Dr. King, Stokely Carmichael, and Floyd McKissick sign the Manifesto of the Meredith Mississippi March, which represents a "public indictment and protest of the failure of American society." In solidarity, they demand courses of actions to deal with voting fraud, strengthened civil rights legislation, and impartial application of the law.
Dr. King seeks to gain support from legal practitioners by comparing the fight for legal rights of African Americans to the earlier fight for independence in which America took a stand against the forces of England.
This is a letter of support to Dr. King from Wendell K. Jones for his tireless work on behalf of African Americans. Mr. Jones also recognizes Rev. Leon M. Sullivan for helping African Americans in Massachusetts.
Rev. P. R. Regamey writes a paper that discusses whether or not nonviolence is effective. He uses Gandhi's methods as a basis for the paper. Rev. Regamey also addresses the broader theory and practice of nonviolence.
William M. Grayson, the President of the local NAACP chapter in West Virginia, requests the help of Dr. King to assist the organization in gaining more members. Grayson asks that Dr. King provide a schedule and availability for when he could possibly provide aid.
Hugh Bingham, Associate Editor of the London Daily Mirror, requests help planning his trip to the United States to report on the "progress and processes of integration." He explains that, in addition to the political aspects of integration, he would also like to write about the people involved in the movement.
Pat Mutzberg of the Atlanta Committee for International Visitors writes Miss McDonald to confirm Dr. King's upcoming appointment with Nigerian visitors.
In this letter, Mr. Rutherford writes on behalf of Dr. King to Mr. Brando. Dr. King is inquiring if Mr. Brando would be able to host a fundraising event in Hollywood on March 16, 1968.
In a speech at the University of Cape Town, H.F. Oppenheimer argues that Africa was a backwards content with few achievements prior to European colonization. He also says that the struggle against colonialism is thought of exclusively in political terms, but that it should also be considered in social and economic terms. He provides possible solutions for future progress in Africa, and he charges the African nationalist to complete the work that the colonialist began.
Paul Brest, on behalf of Marian E. Wright, alerts Dr. King and other SCLC staff members about legal initiatives to desegregate schools in Mississippi and other southern states.
Per Dr. King's request, Ms. Dora McDonald forwards the sermon "The Man Was A Fool," to Mr. Mel Arnold of Harper and Row Publishing. The sermon is to be included in a forthcoming book of Dr. King's sermons.
The Committee on Appeal for Human Rights in Atlanta, Georgia issued this handbill to illustrate the results of a boycott successfully conducted by African American students in Nashville, Tennessee.
Dr. King expresses his appreciation for the kind letter from Mr. Fisher. He also informs him that Aaron Henry has been absent and will probably reply about some donated clothing upon his return.
Dr. King delivers this speech at the University of Chicago on January 27, 1966. He expounds upon the struggles of the Negro family in America, explaining the social and economic challenges the Negro faces along with the affects of slavery.

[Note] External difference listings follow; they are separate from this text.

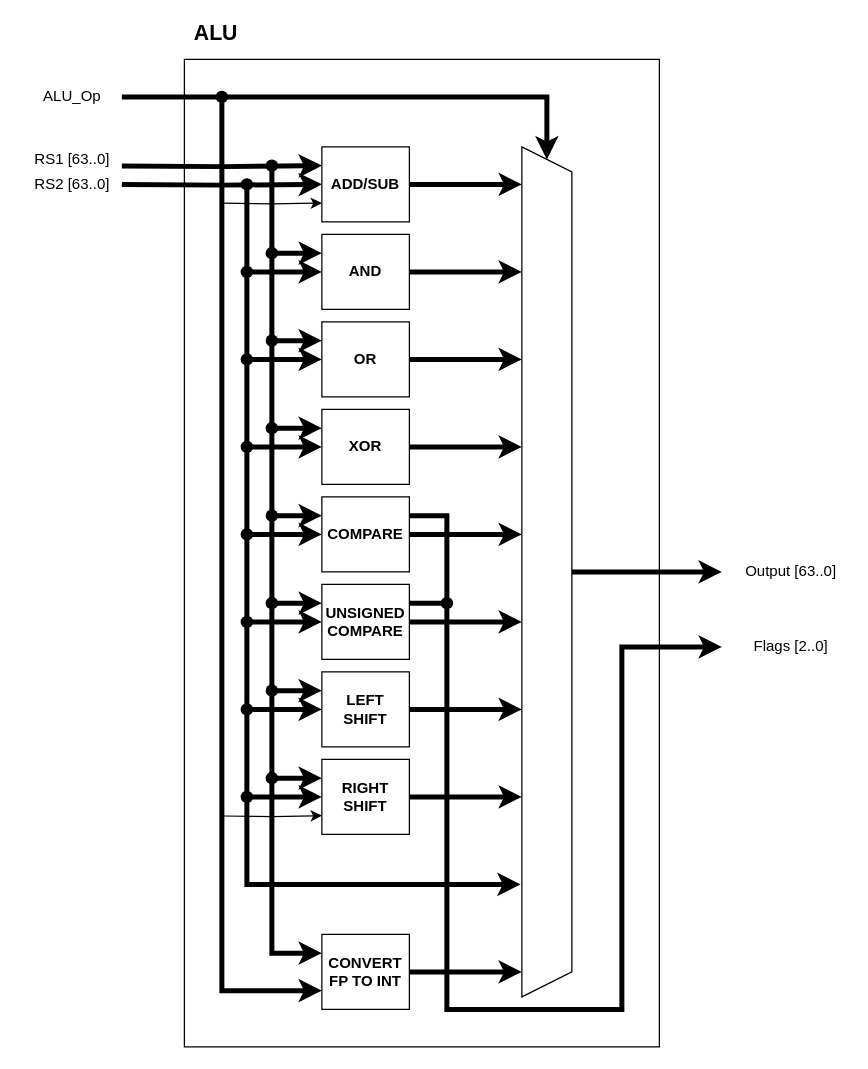
This is page "ALU" (8 of 9) of Diagrams/RV64IFD.drawio from hohaicongthuan/Project-2, a draw.io file, before an edit. Source tidied: cells renumbered, new cells numbered last; positions are measured from the earlier drawing's top-left corner, leaving out a move shared by most shapes. Both pictures are drawn from the tidied source at 125%, with x=0, y=0 at pixel (21, 21).
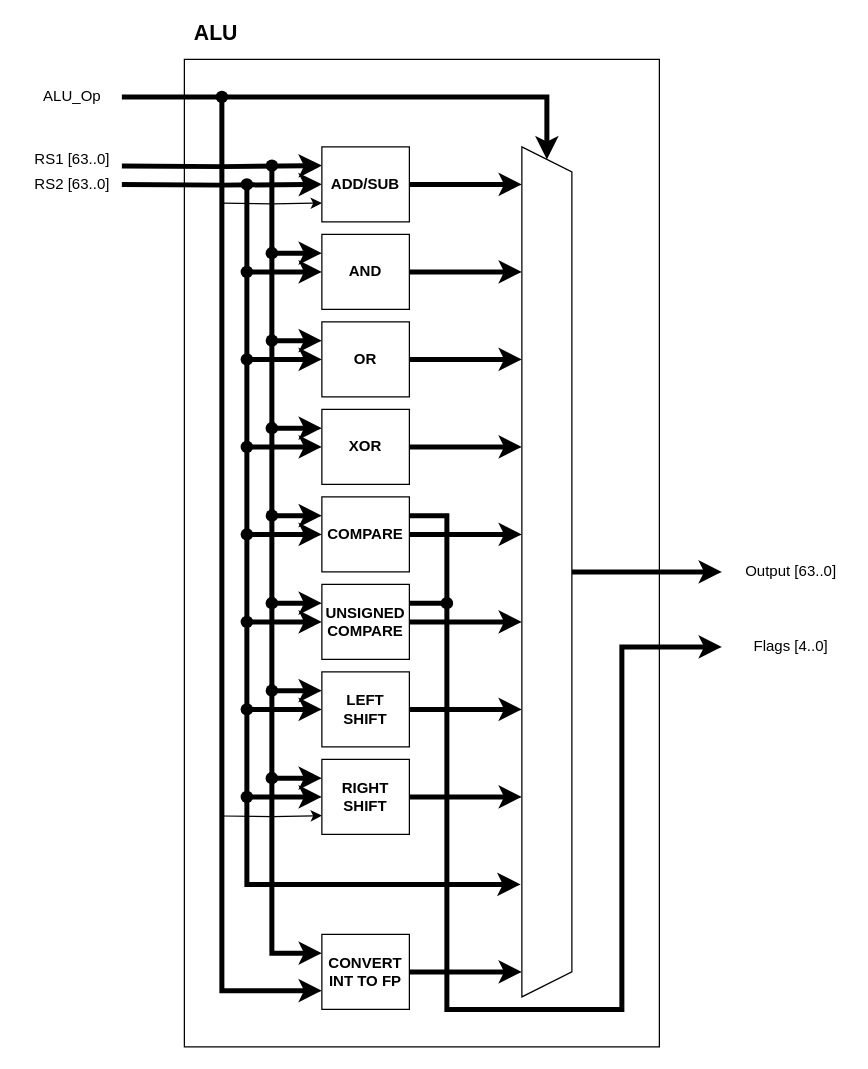
The same diagram, later.

Diff of the diagram source:
```diff
@@
-    <mxCell id="38" value="&lt;b&gt;CONVERT FP TO INT&lt;br&gt;&lt;/b&gt;" style="rounded=0;whiteSpace=wrap;html=1;" parent="1" vertex="1">
+    <mxCell id="38" value="&lt;b&gt;CONVERT INT TO FP&lt;br&gt;&lt;/b&gt;" style="rounded=0;whiteSpace=wrap;html=1;" parent="1" vertex="1">
       <mxGeometry x="240" y="730" width="70" height="60" as="geometry" />
     </mxCell>
@@
-    <mxCell id="51" value="Flags [2..0]" style="text;html=1;align=center;verticalAlign=middle;strokeColor=none;fillColor=none;" parent="1" vertex="1">
+    <mxCell id="51" value="Flags [4..0]" style="text;html=1;align=center;verticalAlign=middle;strokeColor=none;fillColor=none;" parent="1" vertex="1">
       <mxGeometry x="580" y="490" width="70" height="20" as="geometry" />
     </mxCell>
```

Mrs. Bavely sends a supportive telegram to Dr. King during his confinement at the Fulton County Jail. She assures him "children of tomorrow, tomorrow, and tomorrow, will inherit those values for which you are striving."